Start of THE DATA
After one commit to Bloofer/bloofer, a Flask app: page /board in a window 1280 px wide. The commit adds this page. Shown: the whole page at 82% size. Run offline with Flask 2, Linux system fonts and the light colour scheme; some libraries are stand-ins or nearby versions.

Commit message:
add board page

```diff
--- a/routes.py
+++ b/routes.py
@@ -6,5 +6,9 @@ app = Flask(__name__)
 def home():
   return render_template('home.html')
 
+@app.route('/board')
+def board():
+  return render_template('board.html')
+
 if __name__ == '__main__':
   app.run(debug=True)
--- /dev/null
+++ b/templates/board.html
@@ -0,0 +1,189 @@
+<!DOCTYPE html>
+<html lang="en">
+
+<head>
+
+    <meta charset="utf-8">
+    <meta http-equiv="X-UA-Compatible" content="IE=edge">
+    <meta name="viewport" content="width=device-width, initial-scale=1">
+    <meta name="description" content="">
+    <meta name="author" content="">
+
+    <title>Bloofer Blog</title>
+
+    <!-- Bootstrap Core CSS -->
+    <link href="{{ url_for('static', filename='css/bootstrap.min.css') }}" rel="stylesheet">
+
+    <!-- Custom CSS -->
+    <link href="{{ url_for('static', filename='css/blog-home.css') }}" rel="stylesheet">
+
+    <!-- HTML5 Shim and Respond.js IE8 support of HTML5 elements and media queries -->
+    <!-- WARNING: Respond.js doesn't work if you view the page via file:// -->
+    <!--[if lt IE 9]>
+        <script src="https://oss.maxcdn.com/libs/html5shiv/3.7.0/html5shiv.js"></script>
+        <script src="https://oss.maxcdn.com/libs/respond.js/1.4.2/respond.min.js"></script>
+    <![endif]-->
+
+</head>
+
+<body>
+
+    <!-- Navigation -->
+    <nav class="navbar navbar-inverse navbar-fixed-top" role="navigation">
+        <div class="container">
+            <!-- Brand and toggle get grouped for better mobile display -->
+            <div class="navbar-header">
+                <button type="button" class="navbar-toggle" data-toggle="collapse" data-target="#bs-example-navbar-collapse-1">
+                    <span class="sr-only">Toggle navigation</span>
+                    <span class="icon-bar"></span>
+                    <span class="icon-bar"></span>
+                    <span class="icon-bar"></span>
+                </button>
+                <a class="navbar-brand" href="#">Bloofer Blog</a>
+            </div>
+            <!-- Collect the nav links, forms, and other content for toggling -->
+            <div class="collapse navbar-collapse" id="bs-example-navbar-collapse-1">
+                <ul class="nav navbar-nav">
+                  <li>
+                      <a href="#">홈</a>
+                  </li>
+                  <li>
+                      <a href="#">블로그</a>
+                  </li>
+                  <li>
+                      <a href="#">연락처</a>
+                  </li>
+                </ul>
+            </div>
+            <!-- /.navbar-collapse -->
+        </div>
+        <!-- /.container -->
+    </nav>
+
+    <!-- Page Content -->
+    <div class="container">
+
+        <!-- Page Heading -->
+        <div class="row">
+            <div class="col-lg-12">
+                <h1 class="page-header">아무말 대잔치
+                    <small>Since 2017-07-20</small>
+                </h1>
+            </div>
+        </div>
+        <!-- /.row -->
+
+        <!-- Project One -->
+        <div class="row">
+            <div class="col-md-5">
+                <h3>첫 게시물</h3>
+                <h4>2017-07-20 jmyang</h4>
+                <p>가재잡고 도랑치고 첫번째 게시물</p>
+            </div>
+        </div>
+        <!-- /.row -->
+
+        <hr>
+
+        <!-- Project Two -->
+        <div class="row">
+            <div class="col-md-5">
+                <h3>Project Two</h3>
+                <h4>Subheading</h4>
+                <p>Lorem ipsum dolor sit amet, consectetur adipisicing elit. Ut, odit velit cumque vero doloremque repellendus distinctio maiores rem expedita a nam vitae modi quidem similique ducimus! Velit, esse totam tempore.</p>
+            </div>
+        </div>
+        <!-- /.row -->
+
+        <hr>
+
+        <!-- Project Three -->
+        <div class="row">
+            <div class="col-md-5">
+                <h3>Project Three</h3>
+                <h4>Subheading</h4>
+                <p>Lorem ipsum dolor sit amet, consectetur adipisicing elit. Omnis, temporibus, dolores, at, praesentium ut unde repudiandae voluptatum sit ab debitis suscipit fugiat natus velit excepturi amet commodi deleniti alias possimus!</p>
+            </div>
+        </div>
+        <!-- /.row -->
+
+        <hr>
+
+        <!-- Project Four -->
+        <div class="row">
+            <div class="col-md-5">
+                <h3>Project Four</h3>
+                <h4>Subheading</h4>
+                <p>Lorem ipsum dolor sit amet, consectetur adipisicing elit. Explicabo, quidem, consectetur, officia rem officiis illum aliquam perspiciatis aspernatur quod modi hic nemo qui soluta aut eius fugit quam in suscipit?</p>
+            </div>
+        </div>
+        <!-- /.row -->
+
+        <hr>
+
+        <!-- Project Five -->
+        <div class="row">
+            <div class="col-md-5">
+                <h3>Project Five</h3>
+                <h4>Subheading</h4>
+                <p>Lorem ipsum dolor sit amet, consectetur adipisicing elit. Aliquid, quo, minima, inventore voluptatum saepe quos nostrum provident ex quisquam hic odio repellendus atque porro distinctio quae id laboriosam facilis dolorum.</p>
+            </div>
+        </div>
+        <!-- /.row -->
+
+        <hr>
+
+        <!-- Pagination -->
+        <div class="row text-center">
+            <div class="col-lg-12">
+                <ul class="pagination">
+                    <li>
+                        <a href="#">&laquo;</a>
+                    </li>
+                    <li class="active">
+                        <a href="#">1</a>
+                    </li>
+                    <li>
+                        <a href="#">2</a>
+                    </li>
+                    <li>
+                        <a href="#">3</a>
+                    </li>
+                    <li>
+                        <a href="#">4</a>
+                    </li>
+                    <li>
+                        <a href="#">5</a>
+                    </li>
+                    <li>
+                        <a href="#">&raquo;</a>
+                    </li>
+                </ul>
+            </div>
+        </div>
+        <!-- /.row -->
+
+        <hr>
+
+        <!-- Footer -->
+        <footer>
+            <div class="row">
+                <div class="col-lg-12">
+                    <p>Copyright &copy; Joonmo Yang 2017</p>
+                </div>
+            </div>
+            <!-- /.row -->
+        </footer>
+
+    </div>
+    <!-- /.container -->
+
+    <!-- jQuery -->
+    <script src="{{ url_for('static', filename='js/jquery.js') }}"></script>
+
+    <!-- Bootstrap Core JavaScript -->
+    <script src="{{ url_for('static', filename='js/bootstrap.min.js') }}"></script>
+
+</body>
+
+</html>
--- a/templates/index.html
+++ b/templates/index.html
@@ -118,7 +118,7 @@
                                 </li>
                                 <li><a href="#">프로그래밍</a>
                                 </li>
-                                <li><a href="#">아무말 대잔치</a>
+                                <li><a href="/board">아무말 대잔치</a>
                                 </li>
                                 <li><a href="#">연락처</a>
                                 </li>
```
End of THE DATA
§ **DESCRIPTION OF THE TASK**
Output every record above a second time, exactly.

§ **WORKED SOLUTION**
After one commit to Bloofer/bloofer, a Flask app: page /board in a window 1280 px wide. The commit adds this page. Shown: the whole page at 82% size. Run offline with Flask 2, Linux system fonts and the light colour scheme; some libraries are stand-ins or nearby versions.

Commit message:
add board page

```diff
--- a/routes.py
+++ b/routes.py
@@ -6,5 +6,9 @@ app = Flask(__name__)
 def home():
   return render_template('home.html')
 
+@app.route('/board')
+def board():
+  return render_template('board.html')
+
 if __name__ == '__main__':
   app.run(debug=True)
--- /dev/null
+++ b/templates/board.html
@@ -0,0 +1,189 @@
+<!DOCTYPE html>
+<html lang="en">
+
+<head>
+
+    <meta charset="utf-8">
+    <meta http-equiv="X-UA-Compatible" content="IE=edge">
+    <meta name="viewport" content="width=device-width, initial-scale=1">
+    <meta name="description" content="">
+    <meta name="author" content="">
+
+    <title>Bloofer Blog</title>
+
+    <!-- Bootstrap Core CSS -->
+    <link href="{{ url_for('static', filename='css/bootstrap.min.css') }}" rel="stylesheet">
+
+    <!-- Custom CSS -->
+    <link href="{{ url_for('static', filename='css/blog-home.css') }}" rel="stylesheet">
+
+    <!-- HTML5 Shim and Respond.js IE8 support of HTML5 elements and media queries -->
+    <!-- WARNING: Respond.js doesn't work if you view the page via file:// -->
+    <!--[if lt IE 9]>
+        <script src="https://oss.maxcdn.com/libs/html5shiv/3.7.0/html5shiv.js"></script>
+        <script src="https://oss.maxcdn.com/libs/respond.js/1.4.2/respond.min.js"></script>
+    <![endif]-->
+
+</head>
+
+<body>
+
+    <!-- Navigation -->
+    <nav class="navbar navbar-inverse navbar-fixed-top" role="navigation">
+        <div class="container">
+            <!-- Brand and toggle get grouped for better mobile display -->
+            <div class="navbar-header">
+                <button type="button" class="navbar-toggle" data-toggle="collapse" data-target="#bs-example-navbar-collapse-1">
+                    <span class="sr-only">Toggle navigation</span>
+                    <span class="icon-bar"></span>
+                    <span class="icon-bar"></span>
+                    <span class="icon-bar"></span>
+                </button>
+                <a class="navbar-brand" href="#">Bloofer Blog</a>
+            </div>
+            <!-- Collect the nav links, forms, and other content for toggling -->
+            <div class="collapse navbar-collapse" id="bs-example-navbar-collapse-1">
+                <ul class="nav navbar-nav">
+                  <li>
+                      <a href="#">홈</a>
+                  </li>
+                  <li>
+                      <a href="#">블로그</a>
+                  </li>
+                  <li>
+                      <a href="#">연락처</a>
+                  </li>
+                </ul>
+            </div>
+            <!-- /.navbar-collapse -->
+        </div>
+        <!-- /.container -->
+    </nav>
+
+    <!-- Page Content -->
+    <div class="container">
+
+        <!-- Page Heading -->
+        <div class="row">
+            <div class="col-lg-12">
+                <h1 class="page-header">아무말 대잔치
+                    <small>Since 2017-07-20</small>
+                </h1>
+            </div>
+        </div>
+        <!-- /.row -->
+
+        <!-- Project One -->
+        <div class="row">
+            <div class="col-md-5">
+                <h3>첫 게시물</h3>
+                <h4>2017-07-20 jmyang</h4>
+                <p>가재잡고 도랑치고 첫번째 게시물</p>
+            </div>
+        </div>
+        <!-- /.row -->
+
+        <hr>
+
+        <!-- Project Two -->
+        <div class="row">
+            <div class="col-md-5">
+                <h3>Project Two</h3>
+                <h4>Subheading</h4>
+                <p>Lorem ipsum dolor sit amet, consectetur adipisicing elit. Ut, odit velit cumque vero doloremque repellendus distinctio maiores rem expedita a nam vitae modi quidem similique ducimus! Velit, esse totam tempore.</p>
+            </div>
+        </div>
+        <!-- /.row -->
+
+        <hr>
+
+        <!-- Project Three -->
+        <div class="row">
+            <div class="col-md-5">
+                <h3>Project Three</h3>
+                <h4>Subheading</h4>
+                <p>Lorem ipsum dolor sit amet, consectetur adipisicing elit. Omnis, temporibus, dolores, at, praesentium ut unde repudiandae voluptatum sit ab debitis suscipit fugiat natus velit excepturi amet commodi deleniti alias possimus!</p>
+            </div>
+        </div>
+        <!-- /.row -->
+
+        <hr>
+
+        <!-- Project Four -->
+        <div class="row">
+            <div class="col-md-5">
+                <h3>Project Four</h3>
+                <h4>Subheading</h4>
+                <p>Lorem ipsum dolor sit amet, consectetur adipisicing elit. Explicabo, quidem, consectetur, officia rem officiis illum aliquam perspiciatis aspernatur quod modi hic nemo qui soluta aut eius fugit quam in suscipit?</p>
+            </div>
+        </div>
+        <!-- /.row -->
+
+        <hr>
+
+        <!-- Project Five -->
+        <div class="row">
+            <div class="col-md-5">
+                <h3>Project Five</h3>
+                <h4>Subheading</h4>
+                <p>Lorem ipsum dolor sit amet, consectetur adipisicing elit. Aliquid, quo, minima, inventore voluptatum saepe quos nostrum provident ex quisquam hic odio repellendus atque porro distinctio quae id laboriosam facilis dolorum.</p>
+            </div>
+        </div>
+        <!-- /.row -->
+
+        <hr>
+
+        <!-- Pagination -->
+        <div class="row text-center">
+            <div class="col-lg-12">
+                <ul class="pagination">
+                    <li>
+                        <a href="#">&laquo;</a>
+                    </li>
+                    <li class="active">
+                        <a href="#">1</a>
+                    </li>
+                    <li>
+                        <a href="#">2</a>
+                    </li>
+                    <li>
+                        <a href="#">3</a>
+                    </li>
+                    <li>
+                        <a href="#">4</a>
+                    </li>
+                    <li>
+                        <a href="#">5</a>
+                    </li>
+                    <li>
+                        <a href="#">&raquo;</a>
+                    </li>
+                </ul>
+            </div>
+        </div>
+        <!-- /.row -->
+
+        <hr>
+
+        <!-- Footer -->
+        <footer>
+            <div class="row">
+                <div class="col-lg-12">
+                    <p>Copyright &copy; Joonmo Yang 2017</p>
+                </div>
+            </div>
+            <!-- /.row -->
+        </footer>
+
+    </div>
+    <!-- /.container -->
+
+    <!-- jQuery -->
+    <script src="{{ url_for('static', filename='js/jquery.js') }}"></script>
+
+    <!-- Bootstrap Core JavaScript -->
+    <script src="{{ url_for('static', filename='js/bootstrap.min.js') }}"></script>
+
+</body>
+
+</html>
--- a/templates/index.html
+++ b/templates/index.html
@@ -118,7 +118,7 @@
                                 </li>
                                 <li><a href="#">프로그래밍</a>
                                 </li>
-                                <li><a href="#">아무말 대잔치</a>
+                                <li><a href="/board">아무말 대잔치</a>
                                 </li>
                                 <li><a href="#">연락처</a>
                                 </li>
```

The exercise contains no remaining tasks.